- _Work request_:
In the records below, count each line where the word "page" appears, and reply with that number only.

- _Data extract_:
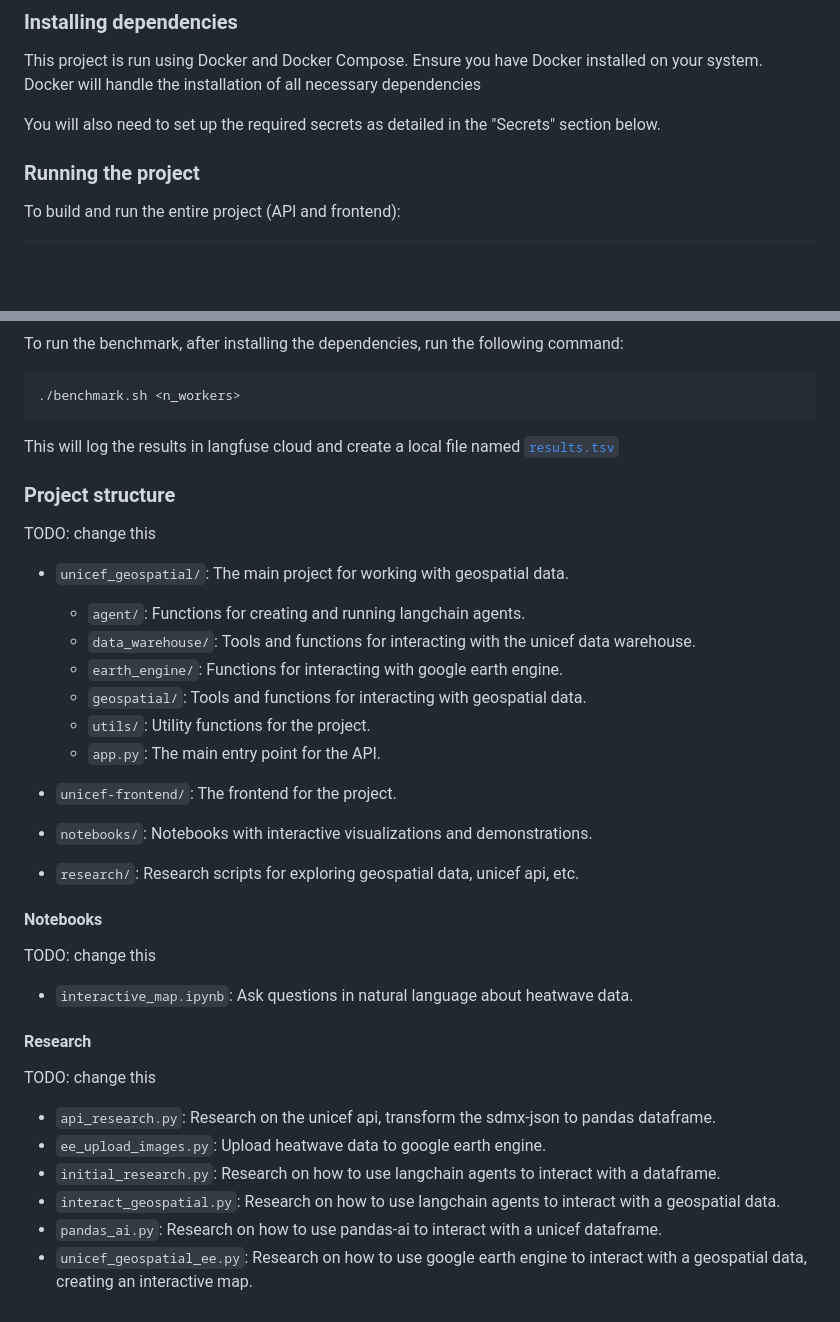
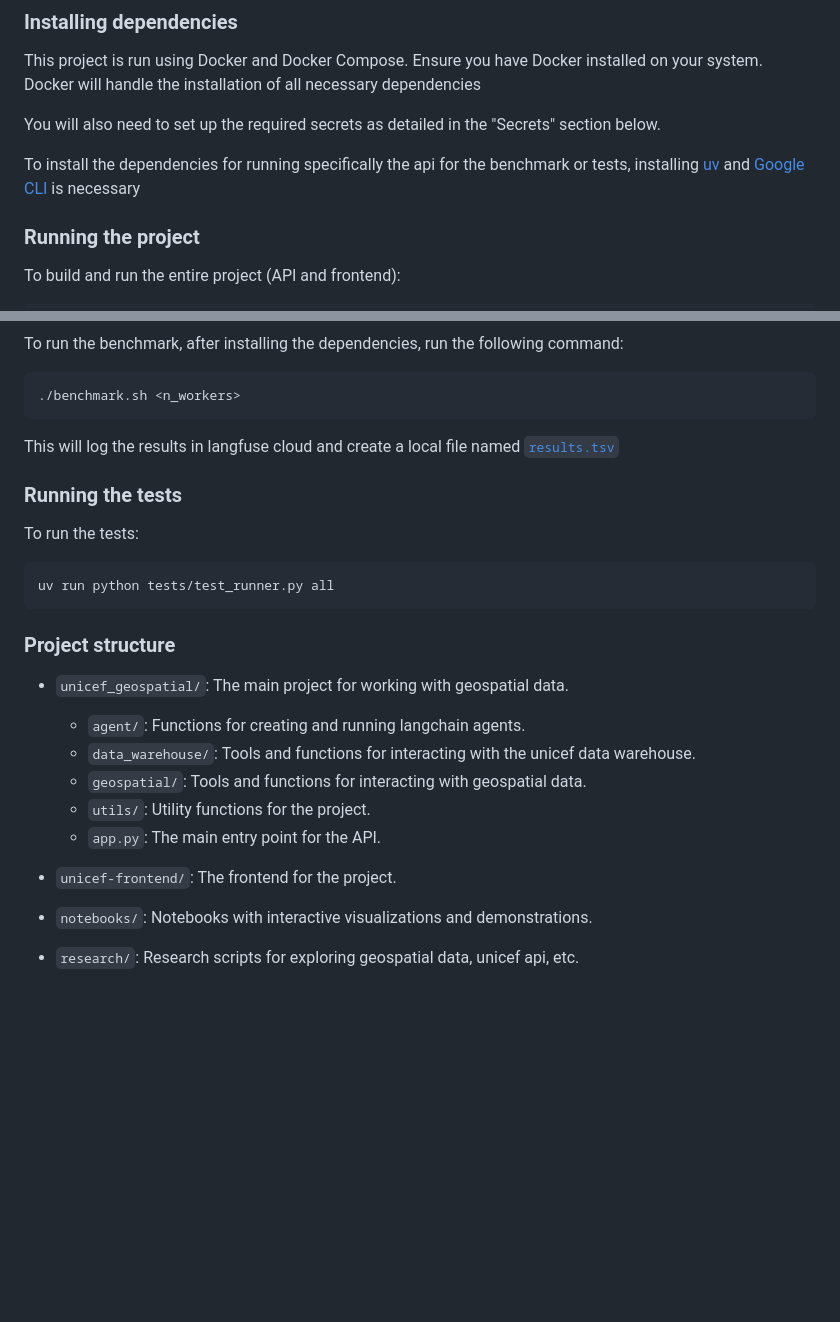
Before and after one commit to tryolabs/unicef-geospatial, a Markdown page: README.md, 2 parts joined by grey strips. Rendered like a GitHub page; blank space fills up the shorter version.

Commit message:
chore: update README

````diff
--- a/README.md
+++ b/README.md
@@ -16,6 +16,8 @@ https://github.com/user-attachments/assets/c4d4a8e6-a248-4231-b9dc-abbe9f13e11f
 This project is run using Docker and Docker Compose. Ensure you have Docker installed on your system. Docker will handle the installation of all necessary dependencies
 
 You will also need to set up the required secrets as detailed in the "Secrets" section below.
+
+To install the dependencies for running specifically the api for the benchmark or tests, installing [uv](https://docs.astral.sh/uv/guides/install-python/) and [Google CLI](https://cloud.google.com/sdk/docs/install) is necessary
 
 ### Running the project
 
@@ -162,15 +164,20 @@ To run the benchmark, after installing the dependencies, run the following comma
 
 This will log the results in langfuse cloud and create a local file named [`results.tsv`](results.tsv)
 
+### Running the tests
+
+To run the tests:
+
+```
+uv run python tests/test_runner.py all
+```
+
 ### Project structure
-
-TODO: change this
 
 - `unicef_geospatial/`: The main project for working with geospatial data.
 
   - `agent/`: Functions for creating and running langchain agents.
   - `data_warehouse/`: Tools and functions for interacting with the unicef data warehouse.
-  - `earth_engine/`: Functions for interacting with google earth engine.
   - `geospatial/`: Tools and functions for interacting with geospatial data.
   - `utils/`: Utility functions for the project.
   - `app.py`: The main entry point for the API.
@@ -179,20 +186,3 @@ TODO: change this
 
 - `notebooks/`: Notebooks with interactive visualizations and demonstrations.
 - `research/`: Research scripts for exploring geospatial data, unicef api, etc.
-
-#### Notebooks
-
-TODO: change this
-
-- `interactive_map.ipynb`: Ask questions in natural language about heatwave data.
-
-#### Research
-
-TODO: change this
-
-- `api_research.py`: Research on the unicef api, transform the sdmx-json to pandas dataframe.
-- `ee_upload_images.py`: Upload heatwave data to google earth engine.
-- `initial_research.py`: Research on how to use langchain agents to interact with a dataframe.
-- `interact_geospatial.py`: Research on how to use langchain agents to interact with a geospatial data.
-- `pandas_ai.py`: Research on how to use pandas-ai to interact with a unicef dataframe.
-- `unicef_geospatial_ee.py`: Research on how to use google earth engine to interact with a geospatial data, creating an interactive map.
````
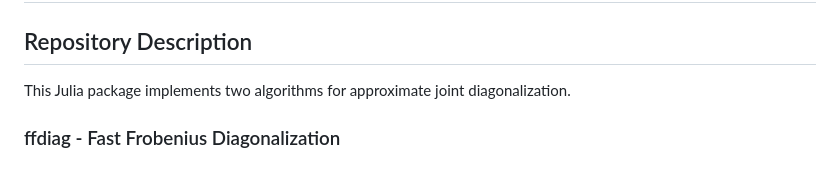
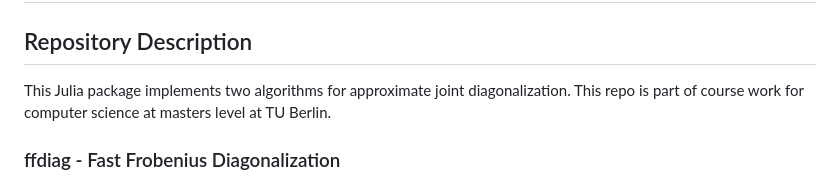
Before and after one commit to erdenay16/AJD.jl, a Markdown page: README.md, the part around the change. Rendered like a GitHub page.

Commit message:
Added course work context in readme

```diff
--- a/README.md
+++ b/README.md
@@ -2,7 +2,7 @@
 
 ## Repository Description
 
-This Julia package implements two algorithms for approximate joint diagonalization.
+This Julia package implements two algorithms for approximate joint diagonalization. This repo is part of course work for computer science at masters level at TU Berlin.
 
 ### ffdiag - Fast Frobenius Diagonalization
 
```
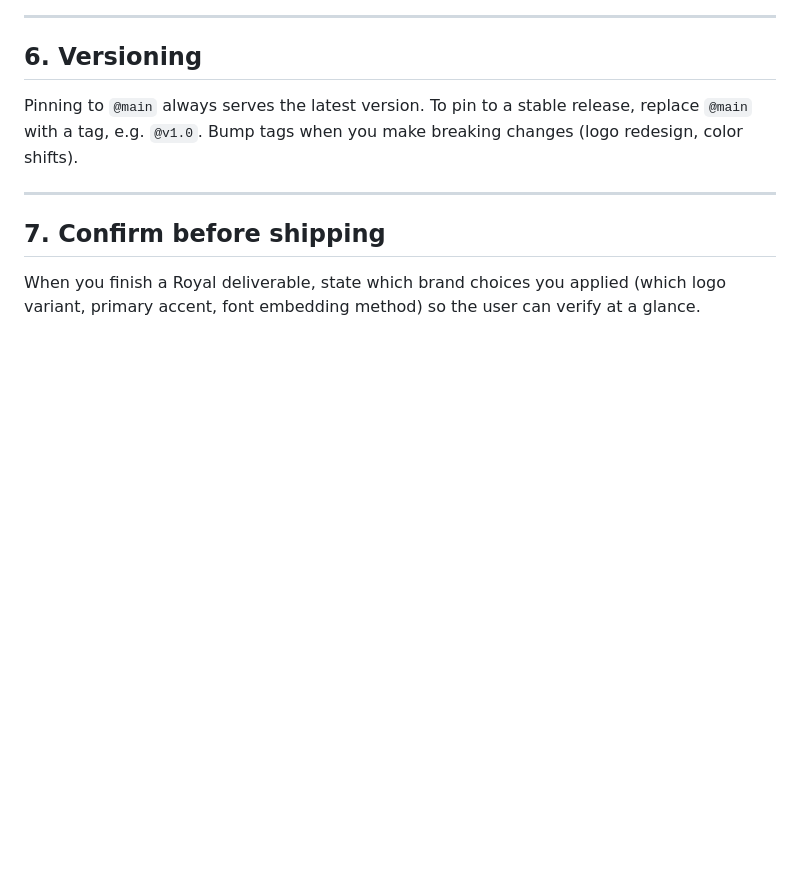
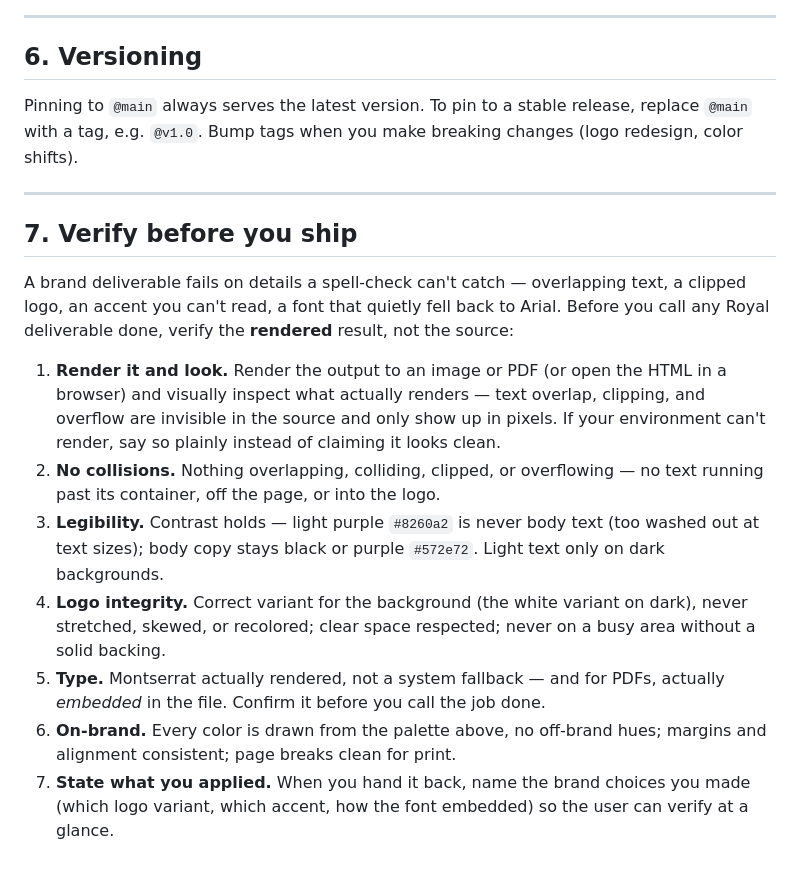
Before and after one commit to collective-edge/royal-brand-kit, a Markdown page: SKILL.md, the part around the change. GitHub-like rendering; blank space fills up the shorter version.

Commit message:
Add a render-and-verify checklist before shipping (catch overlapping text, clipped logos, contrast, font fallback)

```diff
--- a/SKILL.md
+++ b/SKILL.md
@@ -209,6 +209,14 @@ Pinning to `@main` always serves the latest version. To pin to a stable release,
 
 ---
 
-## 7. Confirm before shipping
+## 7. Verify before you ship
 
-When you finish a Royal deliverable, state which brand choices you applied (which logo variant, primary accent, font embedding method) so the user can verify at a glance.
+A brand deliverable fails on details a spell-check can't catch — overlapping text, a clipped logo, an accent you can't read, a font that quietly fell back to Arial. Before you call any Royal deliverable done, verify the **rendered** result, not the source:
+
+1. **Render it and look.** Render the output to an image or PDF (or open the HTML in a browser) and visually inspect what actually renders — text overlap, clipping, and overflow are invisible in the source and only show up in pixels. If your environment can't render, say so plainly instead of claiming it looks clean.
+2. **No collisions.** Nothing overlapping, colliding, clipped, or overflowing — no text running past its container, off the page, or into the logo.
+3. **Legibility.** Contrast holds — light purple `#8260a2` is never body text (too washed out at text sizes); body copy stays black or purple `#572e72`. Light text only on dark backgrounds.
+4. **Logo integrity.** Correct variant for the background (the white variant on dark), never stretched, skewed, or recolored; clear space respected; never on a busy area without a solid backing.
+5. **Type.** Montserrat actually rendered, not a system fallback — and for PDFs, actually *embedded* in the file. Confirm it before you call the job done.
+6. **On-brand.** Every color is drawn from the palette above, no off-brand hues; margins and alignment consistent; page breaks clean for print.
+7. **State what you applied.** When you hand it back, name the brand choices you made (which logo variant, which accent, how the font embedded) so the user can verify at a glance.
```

- _Task response_:
5